** Exercise description **
Search the entries below. Return every line that has "textStyle" in it.

___ Dataset entries ___

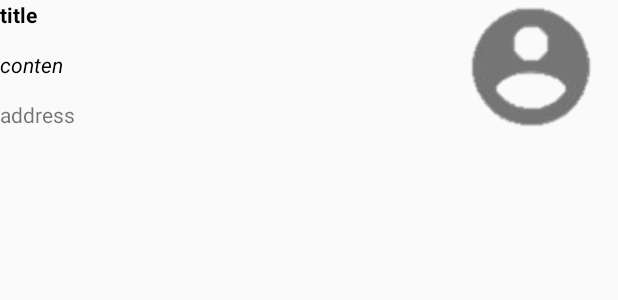
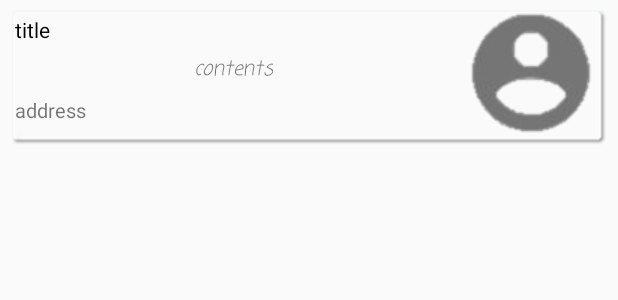
Before and after one commit to nul318/basket, an Android app: the layout listview_item.xml on its own in the app's theme, with its tools: preview values and no code run, on a phone screen of 412 x 824 dp. Shown: the top 300 px of the screen. Run offline under Robolectric (Android 15) with nearby library versions, the phone set to English and light mode, and no system bars.

Commit message:
끝인가

```diff
--- a/app/src/main/res/layout/activity_main.xml
+++ b/app/src/main/res/layout/activity_main.xml
@@ -6,6 +6,7 @@
     android:layout_width="match_parent"
     android:layout_height="match_parent"
     android:fitsSystemWindows="true"
+    android:background="#E9EBF3"
     tools:openDrawer="start">
 
     <include
--- a/app/src/main/res/layout/listview_item.xml
+++ b/app/src/main/res/layout/listview_item.xml
@@ -3,6 +3,13 @@
     android:layout_width="match_parent"
     android:layout_height="match_parent"
     android:orientation="horizontal"
+
+    >
+
+    <LinearLayout
+        android:layout_height="103dp"
+        android:layout_width="wrap_content"
+        android:background="@drawable/item_bg"
         >
 
         <LinearLayout
@@ -10,7 +17,9 @@
             android:layout_height="100dp"
             android:orientation="vertical"
             android:gravity="left|center"
-        android:layout_weight="1">
+            android:layout_weight="1"
+
+            >
 
             <TextView
                 android:id="@+id/Listview_title"
@@ -18,23 +27,32 @@
                 android:layout_height="wrap_content"
                 android:text="title"
                 android:layout_weight="1"
-            android:textColor="#000000"
-            android:textStyle="bold"/>
+                android:layout_marginTop="10dp"
+                android:layout_marginLeft="10dp"
+                android:fontFamily="sans-serif"
+                android:textColor="#000000" />
             <TextView
                 android:id="@+id/Listview_conten"
                 android:layout_width="wrap_content"
                 android:layout_height="wrap_content"
                 android:layout_weight="1"
-            android:text="conten"
-            android:textColor="#000000"
-            android:textStyle="italic"/>
+                android:layout_gravity="center"
+
+                android:text="contents"
+                android:textStyle="italic"
+                android:textSize="13sp"
+                android:fontFamily="casual" />
 
             <TextView
                 android:id="@+id/Listview_address"
                 android:layout_width="wrap_content"
                 android:layout_height="wrap_content"
+                android:layout_marginLeft="10dp"
+                android:layout_marginBottom="10dp"
                 android:layout_weight="1"
-            android:text="address" />
+                android:text="address"
+                android:textSize="13sp"
+                android:fontFamily="sans-serif" />
 
         </LinearLayout>
 
@@ -50,9 +68,11 @@
                 android:id="@+id/Listview_image"
                 android:layout_width="wrap_content"
                 android:layout_height="wrap_content"
+                android:layout_gravity="center"
+                android:layout_marginRight="10dp"
                 android:src="@drawable/pin"
                 />
 
         </LinearLayout>
-
     </LinearLayout>
+</LinearLayout>
```
Also changed, not shown: app/src/main/AndroidManifest.xml (+5 -2 lines), app/src/main/java/teamnova/basket/MainActivity.java (+10 -11 lines), app/src/main/res/layout/app_bar_main.xml (+0 -8 lines), app/src/main/res/layout/listview_nav_item.xml (+5 -5 lines), app/src/main/res/drawable-v21/icon.png (added), app/src/main/res/drawable-v21/item_bg.png (added). Lines whose indentation alone changed are shown as unchanged.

___

** Exercise response **
-            android:textStyle="bold"/>
-            android:textStyle="italic"/>
+                android:textStyle="italic"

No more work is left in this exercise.